Data for analysis:
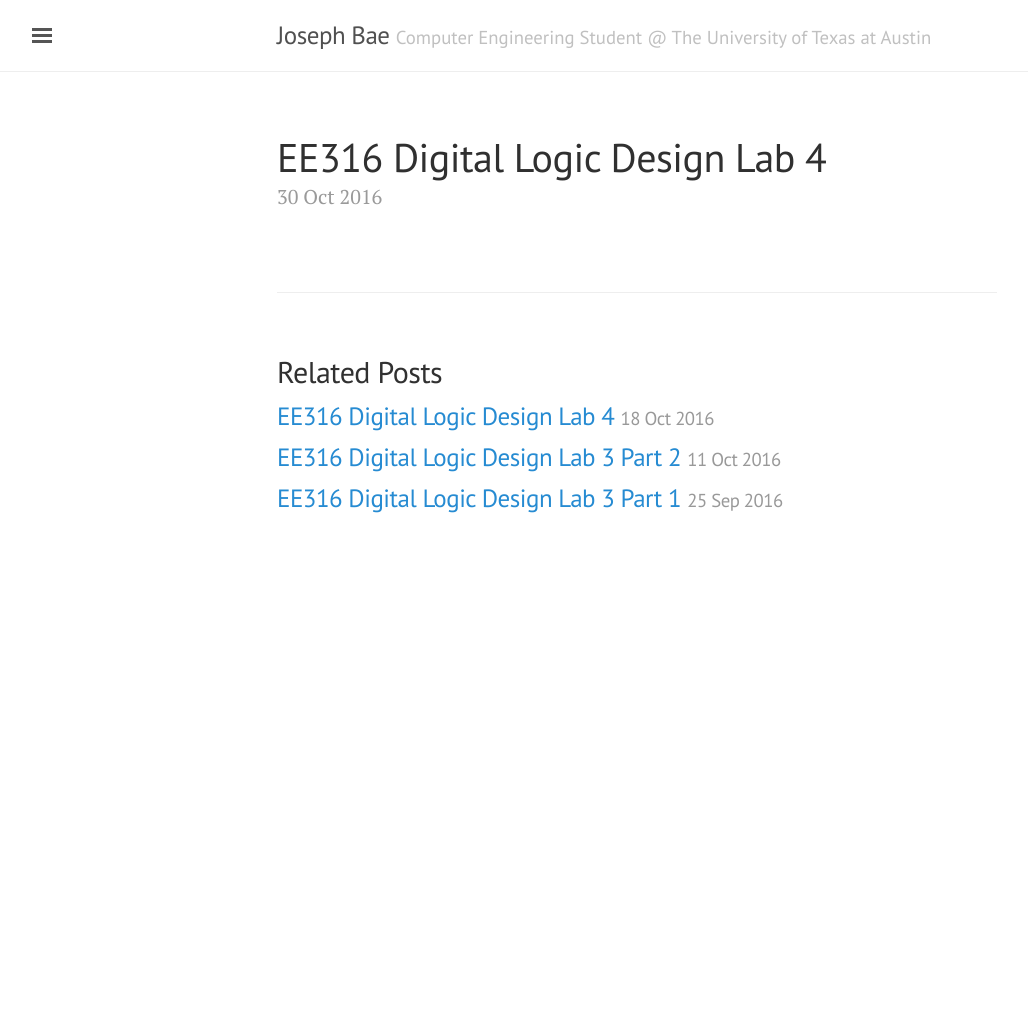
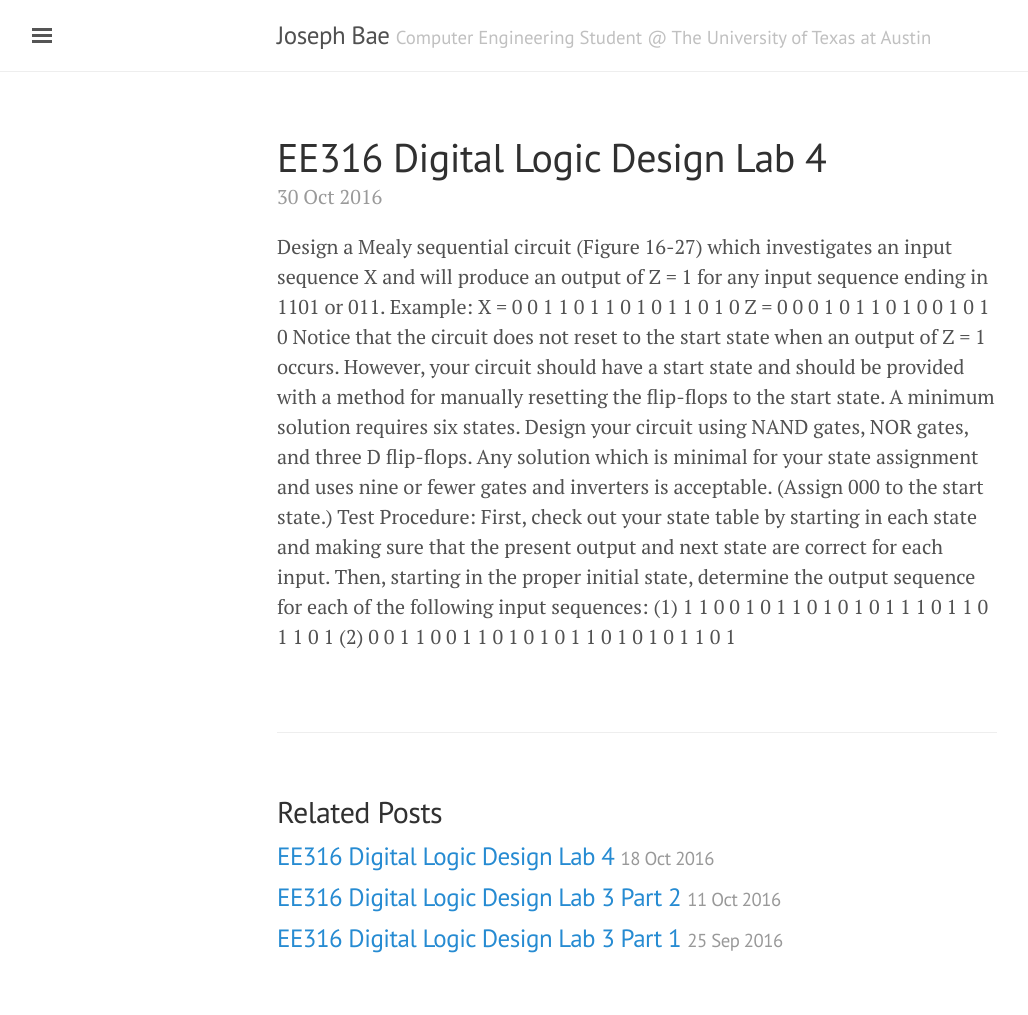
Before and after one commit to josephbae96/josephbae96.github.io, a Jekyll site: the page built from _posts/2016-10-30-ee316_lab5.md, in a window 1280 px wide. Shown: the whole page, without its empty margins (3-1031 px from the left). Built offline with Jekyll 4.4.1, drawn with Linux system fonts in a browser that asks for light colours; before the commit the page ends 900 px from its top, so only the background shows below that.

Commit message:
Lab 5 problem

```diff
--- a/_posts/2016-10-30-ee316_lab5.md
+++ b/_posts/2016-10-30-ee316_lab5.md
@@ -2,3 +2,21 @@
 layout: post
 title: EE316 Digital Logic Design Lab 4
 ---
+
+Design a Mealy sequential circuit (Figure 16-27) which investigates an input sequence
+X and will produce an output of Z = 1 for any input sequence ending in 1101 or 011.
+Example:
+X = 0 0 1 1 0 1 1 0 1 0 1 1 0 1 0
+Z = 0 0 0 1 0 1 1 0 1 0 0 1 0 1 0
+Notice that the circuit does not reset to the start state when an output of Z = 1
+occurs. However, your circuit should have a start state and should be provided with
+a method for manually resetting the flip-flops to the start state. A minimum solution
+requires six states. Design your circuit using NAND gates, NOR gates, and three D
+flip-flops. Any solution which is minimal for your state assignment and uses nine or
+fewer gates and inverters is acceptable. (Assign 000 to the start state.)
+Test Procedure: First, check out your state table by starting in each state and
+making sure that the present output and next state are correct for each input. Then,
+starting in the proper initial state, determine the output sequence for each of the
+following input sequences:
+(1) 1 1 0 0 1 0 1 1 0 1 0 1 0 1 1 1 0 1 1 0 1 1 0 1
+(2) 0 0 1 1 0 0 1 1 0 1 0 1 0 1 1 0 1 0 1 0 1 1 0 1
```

What needs to be done: Leaving out only the pictures, reproduce the listing exactly.

Solved problem:
Before and after one commit to josephbae96/josephbae96.github.io, a Jekyll site: the page built from _posts/2016-10-30-ee316_lab5.md, in a window 1280 px wide. Shown: the whole page, without its empty margins (3-1031 px from the left). Built offline with Jekyll 4.4.1, drawn with Linux system fonts in a browser that asks for light colours; before the commit the page ends 900 px from its top, so only the background shows below that.

Commit message:
Lab 5 problem

```diff
--- a/_posts/2016-10-30-ee316_lab5.md
+++ b/_posts/2016-10-30-ee316_lab5.md
@@ -2,3 +2,21 @@
 layout: post
 title: EE316 Digital Logic Design Lab 4
 ---
+
+Design a Mealy sequential circuit (Figure 16-27) which investigates an input sequence
+X and will produce an output of Z = 1 for any input sequence ending in 1101 or 011.
+Example:
+X = 0 0 1 1 0 1 1 0 1 0 1 1 0 1 0
+Z = 0 0 0 1 0 1 1 0 1 0 0 1 0 1 0
+Notice that the circuit does not reset to the start state when an output of Z = 1
+occurs. However, your circuit should have a start state and should be provided with
+a method for manually resetting the flip-flops to the start state. A minimum solution
+requires six states. Design your circuit using NAND gates, NOR gates, and three D
+flip-flops. Any solution which is minimal for your state assignment and uses nine or
+fewer gates and inverters is acceptable. (Assign 000 to the start state.)
+Test Procedure: First, check out your state table by starting in each state and
+making sure that the present output and next state are correct for each input. Then,
+starting in the proper initial state, determine the output sequence for each of the
+following input sequences:
+(1) 1 1 0 0 1 0 1 1 0 1 0 1 0 1 1 1 0 1 1 0 1 1 0 1
+(2) 0 0 1 1 0 0 1 1 0 1 0 1 0 1 1 0 1 0 1 0 1 1 0 1
```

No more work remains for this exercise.